> EXERCISE DETAILS
Which lines below mention "quality"? Pick each one out.

Web document revisions
——————————

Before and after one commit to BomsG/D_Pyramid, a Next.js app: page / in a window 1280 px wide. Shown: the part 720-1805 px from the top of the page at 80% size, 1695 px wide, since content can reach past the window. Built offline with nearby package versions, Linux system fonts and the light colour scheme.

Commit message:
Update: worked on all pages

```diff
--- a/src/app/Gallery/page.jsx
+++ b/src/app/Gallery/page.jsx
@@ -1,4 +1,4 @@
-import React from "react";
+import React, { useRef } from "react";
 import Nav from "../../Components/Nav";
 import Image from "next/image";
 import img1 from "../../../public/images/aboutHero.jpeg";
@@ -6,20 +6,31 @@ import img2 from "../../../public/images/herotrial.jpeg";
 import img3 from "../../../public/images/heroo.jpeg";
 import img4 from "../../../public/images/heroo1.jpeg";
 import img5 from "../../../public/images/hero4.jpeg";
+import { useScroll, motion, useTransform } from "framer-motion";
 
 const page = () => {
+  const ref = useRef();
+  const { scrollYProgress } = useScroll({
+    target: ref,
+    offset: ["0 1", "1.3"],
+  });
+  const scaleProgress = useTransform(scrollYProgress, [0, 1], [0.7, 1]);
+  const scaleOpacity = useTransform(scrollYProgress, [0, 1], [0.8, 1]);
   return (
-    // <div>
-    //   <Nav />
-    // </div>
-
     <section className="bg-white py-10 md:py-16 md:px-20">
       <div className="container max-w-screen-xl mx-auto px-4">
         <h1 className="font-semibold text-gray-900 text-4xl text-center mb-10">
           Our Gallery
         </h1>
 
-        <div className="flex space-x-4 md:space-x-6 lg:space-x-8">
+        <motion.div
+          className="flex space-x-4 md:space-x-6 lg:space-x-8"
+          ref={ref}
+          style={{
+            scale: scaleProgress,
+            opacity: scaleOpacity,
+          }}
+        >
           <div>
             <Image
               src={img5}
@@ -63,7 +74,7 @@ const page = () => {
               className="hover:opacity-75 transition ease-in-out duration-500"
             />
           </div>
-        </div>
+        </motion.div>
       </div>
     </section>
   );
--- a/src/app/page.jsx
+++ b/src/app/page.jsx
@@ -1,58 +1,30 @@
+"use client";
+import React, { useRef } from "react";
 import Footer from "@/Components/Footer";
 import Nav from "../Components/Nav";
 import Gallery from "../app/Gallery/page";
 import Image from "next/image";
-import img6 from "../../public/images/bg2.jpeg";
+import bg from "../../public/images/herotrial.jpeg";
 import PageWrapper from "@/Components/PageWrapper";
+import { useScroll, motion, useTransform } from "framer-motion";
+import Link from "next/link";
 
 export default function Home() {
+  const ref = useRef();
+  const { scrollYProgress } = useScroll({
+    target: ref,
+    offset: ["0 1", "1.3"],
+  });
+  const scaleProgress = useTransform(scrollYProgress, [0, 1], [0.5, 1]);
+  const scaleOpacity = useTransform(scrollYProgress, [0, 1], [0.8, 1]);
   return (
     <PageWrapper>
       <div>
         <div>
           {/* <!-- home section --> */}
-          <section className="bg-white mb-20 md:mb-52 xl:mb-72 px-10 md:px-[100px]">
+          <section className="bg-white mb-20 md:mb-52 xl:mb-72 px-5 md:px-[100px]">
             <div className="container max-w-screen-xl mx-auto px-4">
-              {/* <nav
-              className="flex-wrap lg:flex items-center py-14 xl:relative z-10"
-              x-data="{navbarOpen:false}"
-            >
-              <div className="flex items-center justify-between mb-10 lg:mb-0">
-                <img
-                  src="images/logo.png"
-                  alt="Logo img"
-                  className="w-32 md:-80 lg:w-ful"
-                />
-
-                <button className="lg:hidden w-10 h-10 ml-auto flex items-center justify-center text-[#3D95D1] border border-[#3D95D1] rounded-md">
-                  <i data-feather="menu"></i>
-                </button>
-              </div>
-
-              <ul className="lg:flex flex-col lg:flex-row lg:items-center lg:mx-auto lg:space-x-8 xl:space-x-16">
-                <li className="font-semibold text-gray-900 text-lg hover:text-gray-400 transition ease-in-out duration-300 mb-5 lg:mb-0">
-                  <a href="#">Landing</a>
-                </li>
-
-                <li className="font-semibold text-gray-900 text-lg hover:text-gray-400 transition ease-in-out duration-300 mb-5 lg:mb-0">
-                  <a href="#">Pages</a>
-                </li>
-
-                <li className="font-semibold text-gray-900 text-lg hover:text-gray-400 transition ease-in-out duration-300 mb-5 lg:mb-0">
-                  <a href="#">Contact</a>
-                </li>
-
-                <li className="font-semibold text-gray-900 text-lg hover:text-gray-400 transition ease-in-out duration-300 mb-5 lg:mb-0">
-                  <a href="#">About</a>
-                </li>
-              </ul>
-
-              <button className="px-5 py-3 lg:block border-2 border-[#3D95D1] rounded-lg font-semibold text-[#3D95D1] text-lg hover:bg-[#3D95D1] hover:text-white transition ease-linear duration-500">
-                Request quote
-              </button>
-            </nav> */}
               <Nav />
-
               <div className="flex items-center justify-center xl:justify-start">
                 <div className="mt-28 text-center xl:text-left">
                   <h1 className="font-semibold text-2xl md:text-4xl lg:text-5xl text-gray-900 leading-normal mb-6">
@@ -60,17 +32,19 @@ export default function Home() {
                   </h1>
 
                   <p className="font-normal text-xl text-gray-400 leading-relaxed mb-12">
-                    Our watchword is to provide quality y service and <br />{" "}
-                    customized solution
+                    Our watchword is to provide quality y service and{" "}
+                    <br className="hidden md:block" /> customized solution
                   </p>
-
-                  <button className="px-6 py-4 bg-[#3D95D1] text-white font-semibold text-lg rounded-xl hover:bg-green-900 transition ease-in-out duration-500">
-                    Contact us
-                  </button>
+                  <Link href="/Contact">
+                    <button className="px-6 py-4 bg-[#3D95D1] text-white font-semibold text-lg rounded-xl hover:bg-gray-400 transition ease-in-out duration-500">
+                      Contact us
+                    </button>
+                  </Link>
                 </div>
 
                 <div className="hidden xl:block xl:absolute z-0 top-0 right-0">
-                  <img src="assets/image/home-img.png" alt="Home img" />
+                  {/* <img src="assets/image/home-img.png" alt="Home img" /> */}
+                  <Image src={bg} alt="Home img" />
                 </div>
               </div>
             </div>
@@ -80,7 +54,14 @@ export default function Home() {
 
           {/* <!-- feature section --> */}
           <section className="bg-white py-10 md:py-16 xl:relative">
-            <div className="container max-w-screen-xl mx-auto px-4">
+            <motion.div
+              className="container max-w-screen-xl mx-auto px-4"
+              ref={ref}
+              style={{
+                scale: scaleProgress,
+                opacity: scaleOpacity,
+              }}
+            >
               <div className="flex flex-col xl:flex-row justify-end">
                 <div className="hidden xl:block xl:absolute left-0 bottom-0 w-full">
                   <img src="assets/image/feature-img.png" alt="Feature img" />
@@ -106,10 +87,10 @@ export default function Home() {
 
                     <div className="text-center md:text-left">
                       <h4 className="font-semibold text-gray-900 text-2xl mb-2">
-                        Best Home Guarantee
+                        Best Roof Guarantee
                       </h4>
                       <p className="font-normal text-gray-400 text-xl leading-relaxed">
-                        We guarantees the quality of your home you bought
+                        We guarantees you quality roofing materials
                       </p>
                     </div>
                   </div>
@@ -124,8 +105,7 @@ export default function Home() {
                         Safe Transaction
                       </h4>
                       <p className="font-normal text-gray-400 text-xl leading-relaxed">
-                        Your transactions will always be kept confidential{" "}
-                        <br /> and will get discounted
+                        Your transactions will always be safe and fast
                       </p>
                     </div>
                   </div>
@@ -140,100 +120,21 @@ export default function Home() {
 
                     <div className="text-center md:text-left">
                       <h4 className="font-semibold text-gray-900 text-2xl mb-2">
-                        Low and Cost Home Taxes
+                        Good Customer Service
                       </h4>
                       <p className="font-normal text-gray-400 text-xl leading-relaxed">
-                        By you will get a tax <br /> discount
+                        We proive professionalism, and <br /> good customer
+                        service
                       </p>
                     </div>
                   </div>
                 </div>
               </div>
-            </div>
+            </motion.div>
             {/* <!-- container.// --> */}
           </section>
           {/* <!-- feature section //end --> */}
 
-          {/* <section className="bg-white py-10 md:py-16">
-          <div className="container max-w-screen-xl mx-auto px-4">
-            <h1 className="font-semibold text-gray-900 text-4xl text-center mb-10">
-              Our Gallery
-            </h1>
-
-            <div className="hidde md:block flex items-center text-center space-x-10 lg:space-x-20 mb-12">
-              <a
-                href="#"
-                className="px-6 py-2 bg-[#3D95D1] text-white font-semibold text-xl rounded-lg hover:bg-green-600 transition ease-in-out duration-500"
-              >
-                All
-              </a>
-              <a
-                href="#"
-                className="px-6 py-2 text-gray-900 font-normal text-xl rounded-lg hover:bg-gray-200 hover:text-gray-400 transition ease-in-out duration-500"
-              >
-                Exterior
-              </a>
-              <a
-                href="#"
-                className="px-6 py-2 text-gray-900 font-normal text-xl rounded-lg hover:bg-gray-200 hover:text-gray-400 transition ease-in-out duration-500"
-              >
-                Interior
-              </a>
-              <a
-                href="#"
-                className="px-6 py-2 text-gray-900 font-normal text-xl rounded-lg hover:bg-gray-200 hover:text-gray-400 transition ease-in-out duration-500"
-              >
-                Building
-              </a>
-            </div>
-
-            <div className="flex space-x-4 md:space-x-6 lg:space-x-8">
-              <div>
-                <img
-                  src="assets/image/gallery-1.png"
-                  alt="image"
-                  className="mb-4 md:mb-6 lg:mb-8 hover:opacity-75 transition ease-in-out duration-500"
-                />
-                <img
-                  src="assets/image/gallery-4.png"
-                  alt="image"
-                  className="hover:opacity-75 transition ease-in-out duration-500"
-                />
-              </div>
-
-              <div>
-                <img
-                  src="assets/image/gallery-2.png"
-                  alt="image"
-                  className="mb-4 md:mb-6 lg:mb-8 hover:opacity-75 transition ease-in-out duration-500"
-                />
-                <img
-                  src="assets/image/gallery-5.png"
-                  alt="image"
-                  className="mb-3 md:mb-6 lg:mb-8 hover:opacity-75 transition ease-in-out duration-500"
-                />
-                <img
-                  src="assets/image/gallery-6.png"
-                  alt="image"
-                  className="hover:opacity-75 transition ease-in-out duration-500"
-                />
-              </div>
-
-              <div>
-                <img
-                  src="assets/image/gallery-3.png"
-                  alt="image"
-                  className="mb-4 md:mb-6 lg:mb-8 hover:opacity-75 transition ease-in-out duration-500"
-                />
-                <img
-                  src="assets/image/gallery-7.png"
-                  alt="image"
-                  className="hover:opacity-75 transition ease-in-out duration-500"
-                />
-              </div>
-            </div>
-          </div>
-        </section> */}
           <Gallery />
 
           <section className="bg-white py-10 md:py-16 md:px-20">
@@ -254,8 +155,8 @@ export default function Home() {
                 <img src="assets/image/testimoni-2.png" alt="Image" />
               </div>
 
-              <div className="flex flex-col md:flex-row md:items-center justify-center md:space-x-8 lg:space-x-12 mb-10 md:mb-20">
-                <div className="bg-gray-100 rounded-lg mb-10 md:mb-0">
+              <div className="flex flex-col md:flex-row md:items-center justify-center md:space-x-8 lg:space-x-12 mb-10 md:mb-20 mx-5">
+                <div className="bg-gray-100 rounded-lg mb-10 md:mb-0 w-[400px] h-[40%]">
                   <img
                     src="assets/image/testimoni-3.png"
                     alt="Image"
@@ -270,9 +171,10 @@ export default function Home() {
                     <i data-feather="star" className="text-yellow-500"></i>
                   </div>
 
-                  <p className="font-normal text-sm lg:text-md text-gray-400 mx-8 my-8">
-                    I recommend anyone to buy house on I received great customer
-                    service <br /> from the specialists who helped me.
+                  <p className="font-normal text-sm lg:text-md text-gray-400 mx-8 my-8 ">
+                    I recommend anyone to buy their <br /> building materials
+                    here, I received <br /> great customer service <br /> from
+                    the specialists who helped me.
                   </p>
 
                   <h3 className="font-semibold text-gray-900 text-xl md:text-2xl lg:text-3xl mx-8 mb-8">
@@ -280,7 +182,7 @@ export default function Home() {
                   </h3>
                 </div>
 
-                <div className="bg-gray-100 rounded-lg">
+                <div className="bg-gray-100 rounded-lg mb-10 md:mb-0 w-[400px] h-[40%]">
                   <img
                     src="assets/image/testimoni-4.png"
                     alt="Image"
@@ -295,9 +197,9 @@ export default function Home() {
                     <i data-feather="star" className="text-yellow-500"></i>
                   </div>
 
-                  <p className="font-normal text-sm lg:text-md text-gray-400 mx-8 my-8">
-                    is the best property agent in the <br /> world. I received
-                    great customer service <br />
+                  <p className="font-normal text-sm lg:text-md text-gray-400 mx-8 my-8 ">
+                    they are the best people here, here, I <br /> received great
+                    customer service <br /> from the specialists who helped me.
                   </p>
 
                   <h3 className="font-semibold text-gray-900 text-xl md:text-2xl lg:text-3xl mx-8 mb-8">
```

——————————

> TASK ANSWER
-                    Our watchword is to provide quality y service and <br />{" "}
+                    Our watchword is to provide quality y service and{" "}
-                        We guarantees the quality of your home you bought
+                        We guarantees you quality roofing materials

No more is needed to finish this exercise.